While SADC has made significant progress to promote gender equality and equity, the year 2020 provides an opportunity for the region to celebrate the social, economic, cultural and political achievements of women, while taking note of the barriers that hinder the acceleration of gender equality.

Addressing regional energy:

During the year, SADC will continue to strengthen energy development at regional level to address power shortages that have hindered economic growth and development since 2007, due to diminishing generation capacity and growth in demand.

SADC through the Southern African Power Pool (SAPP), which coordinates the planning, generation, transmission and marketing of electricity in southern Africa on behalf of member state utilities plans to commission a total of 8,781 megawatts of new electricity to the regional power grid in 2020.

Another priority in the energy sector is the finalization of the review of the SADC Protocol on Energy, which is now outdated and does not capture some of the changing dynamics in the energy sector such as the push for greater uptake of renewable energy sources and technologies as well as the impact of climate change.

Furthermore, SADC is expected to conclude a study on the modalities and operations of a regional policy framework to guide the exploration of gas and oil by April this year.

The SADC region has some of the largest deposits of natural gas in the world, hence the development of a regional gas master plan will go a long way for the region to tap its potential and address energy challenges.

Establishment of a regional parliament:

SADC will forge ahead with the proposed transformation of the SADC Parliamentary Forum (PF) into a regional parliament.

The 39th SADC Summit held in Dar es Salaam, Tanzania in August 2019 “directed the SADC Secretariat in collaboration with the SADC PF Secretariat to develop the model that the proposed SADC Parliament would assume, in terms of mandate, powers and functions; and to develop a Roadmap for the transformation of the SADC PF into a SADC Parliament.”

The model is expected to be finalized this year and presented for approval at the 40th SADC Summit scheduled for August in Mozambique.

Silencing the Guns:

Peace and stability are key ingredients for the success of regional integration and sustainable development.

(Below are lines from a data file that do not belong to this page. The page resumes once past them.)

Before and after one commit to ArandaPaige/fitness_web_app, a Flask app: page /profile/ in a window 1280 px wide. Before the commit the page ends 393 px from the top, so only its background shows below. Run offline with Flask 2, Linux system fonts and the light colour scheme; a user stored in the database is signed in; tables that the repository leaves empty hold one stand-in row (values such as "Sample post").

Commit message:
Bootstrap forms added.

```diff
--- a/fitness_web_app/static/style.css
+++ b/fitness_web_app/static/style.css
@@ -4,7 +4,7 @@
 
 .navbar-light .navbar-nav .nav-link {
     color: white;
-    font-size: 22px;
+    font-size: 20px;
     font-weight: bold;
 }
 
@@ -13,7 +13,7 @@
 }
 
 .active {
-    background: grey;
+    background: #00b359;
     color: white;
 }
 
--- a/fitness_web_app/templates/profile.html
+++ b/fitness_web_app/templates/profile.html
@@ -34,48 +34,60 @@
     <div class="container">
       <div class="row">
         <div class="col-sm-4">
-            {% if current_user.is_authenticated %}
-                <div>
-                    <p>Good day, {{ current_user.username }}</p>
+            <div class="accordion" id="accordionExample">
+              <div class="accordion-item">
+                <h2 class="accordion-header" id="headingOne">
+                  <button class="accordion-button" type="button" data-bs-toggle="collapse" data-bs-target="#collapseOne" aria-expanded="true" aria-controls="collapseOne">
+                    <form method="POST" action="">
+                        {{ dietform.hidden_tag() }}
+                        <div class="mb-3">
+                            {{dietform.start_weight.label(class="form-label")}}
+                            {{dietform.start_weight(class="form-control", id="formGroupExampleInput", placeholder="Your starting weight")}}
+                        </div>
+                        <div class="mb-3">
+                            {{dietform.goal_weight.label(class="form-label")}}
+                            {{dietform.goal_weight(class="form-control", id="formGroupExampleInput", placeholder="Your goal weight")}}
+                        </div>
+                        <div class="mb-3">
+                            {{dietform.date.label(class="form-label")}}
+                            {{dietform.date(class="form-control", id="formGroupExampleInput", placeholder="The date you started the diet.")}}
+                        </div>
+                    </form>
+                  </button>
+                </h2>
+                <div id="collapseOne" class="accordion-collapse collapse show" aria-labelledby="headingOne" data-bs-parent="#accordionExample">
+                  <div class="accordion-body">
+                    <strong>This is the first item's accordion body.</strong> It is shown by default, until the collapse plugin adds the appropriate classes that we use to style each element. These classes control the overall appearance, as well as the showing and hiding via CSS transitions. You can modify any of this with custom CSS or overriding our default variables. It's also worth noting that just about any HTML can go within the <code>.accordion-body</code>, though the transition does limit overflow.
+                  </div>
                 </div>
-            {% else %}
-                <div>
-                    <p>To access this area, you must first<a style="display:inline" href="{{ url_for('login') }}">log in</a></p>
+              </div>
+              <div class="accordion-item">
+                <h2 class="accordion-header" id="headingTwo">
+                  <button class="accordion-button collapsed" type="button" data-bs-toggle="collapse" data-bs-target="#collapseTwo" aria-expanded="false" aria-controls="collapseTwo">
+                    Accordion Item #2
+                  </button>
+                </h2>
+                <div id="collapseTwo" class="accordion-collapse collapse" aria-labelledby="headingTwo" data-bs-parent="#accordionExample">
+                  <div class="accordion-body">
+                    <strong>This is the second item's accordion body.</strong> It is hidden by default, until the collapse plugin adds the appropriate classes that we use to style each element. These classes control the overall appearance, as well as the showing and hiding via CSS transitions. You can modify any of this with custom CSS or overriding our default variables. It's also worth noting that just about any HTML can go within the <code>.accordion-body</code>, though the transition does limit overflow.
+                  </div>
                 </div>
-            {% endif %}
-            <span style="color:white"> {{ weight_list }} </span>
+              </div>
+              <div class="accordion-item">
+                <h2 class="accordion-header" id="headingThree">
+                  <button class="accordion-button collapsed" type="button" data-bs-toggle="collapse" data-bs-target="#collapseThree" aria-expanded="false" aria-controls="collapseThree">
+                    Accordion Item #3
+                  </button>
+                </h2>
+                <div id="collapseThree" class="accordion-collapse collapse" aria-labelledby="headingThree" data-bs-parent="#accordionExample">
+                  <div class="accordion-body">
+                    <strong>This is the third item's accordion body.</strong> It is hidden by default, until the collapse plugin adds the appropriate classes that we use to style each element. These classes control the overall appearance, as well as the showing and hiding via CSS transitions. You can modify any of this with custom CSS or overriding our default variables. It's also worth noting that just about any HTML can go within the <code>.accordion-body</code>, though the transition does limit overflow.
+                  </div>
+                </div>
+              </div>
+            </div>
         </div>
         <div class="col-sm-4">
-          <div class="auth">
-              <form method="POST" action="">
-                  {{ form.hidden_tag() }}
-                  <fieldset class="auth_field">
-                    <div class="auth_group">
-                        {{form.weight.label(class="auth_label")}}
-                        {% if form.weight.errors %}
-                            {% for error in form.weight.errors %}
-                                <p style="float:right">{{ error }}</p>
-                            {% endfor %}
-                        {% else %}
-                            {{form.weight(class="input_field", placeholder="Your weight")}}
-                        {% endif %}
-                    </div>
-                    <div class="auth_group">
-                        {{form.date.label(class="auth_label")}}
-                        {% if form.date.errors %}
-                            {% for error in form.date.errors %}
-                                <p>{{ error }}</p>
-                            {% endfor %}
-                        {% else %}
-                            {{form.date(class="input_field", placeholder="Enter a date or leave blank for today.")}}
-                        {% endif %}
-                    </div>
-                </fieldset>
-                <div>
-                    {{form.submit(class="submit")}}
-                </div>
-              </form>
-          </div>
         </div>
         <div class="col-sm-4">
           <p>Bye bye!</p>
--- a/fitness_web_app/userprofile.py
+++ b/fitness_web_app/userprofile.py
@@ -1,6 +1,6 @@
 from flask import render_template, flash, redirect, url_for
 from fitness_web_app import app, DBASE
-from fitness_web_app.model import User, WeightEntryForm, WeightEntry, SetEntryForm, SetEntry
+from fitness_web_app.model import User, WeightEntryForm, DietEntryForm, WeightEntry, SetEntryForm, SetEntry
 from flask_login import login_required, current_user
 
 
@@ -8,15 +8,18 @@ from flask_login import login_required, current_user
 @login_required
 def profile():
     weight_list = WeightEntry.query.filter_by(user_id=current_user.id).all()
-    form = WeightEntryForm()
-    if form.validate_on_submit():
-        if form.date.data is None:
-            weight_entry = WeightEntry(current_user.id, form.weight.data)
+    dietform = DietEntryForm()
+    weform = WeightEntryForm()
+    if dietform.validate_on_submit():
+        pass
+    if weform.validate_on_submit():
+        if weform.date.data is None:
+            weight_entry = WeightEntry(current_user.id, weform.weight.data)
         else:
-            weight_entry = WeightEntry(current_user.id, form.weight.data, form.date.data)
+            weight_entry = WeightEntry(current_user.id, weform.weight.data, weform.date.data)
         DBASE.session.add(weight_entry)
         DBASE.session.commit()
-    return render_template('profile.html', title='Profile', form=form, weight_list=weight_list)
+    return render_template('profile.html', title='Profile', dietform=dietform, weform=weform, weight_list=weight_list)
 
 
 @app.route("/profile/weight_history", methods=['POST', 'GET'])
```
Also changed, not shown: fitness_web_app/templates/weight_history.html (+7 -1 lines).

As such, mechanisms for peace-building and peace-keeping will be another focal area in 2020.

In line with the African Union aspiration of “Silencing the Guns by 2020”, SADC will strive to end wars, civil conflicts, gender violence, and violent conflicts in the region.

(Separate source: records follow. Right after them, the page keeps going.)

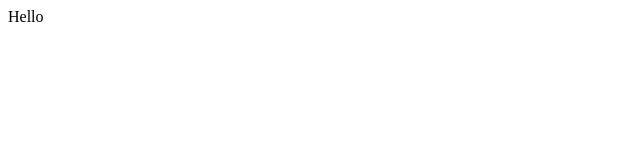
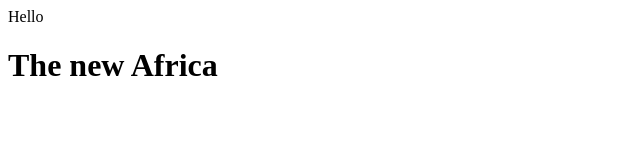
Before and after one commit to AugustineBarnes/demo-repo, a plain HTML site: page index.html in a window 1280 px wide. Shown: the whole page, without its empty margins (0-640 px from the left). Drawn offline with Linux system fonts and the light colour scheme.

Commit message:
Modified index.html

```diff
--- a/index.html
+++ b/index.html
@@ -1 +1,2 @@
 <div>Hello</div>
+<h1>The new Africa</h1>
```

Benefitting from an enlarged market:

Another important issue for SADC in 2020 is making sure that the region fully benefits from the launch of the African Continental Free Trade Area (AfCFTA) that became a reality in May 2019.

The AfCFTA is an enlarged market that brings together all the 55 AU member states, covering a market of more than 1.2 billion people and a combined Gross Domestic Product (GDP) of more than US$3.4 trillion.

The operationalization of the AfCFTA has the capacity to change the global economic landscape and boost intra-regional trade across the continent.

Southern African News Features are produced by the Southern African Research and Documentation Centre (SARDC) in Harare, Zimbabwe. Website and Virtual Library for Southern Africa at


About The Author

SADC Correspondent

SADC correspondents are independent contributors whose work covers regional issues of southern Africa outside the immediate Namibian ambit. Ed.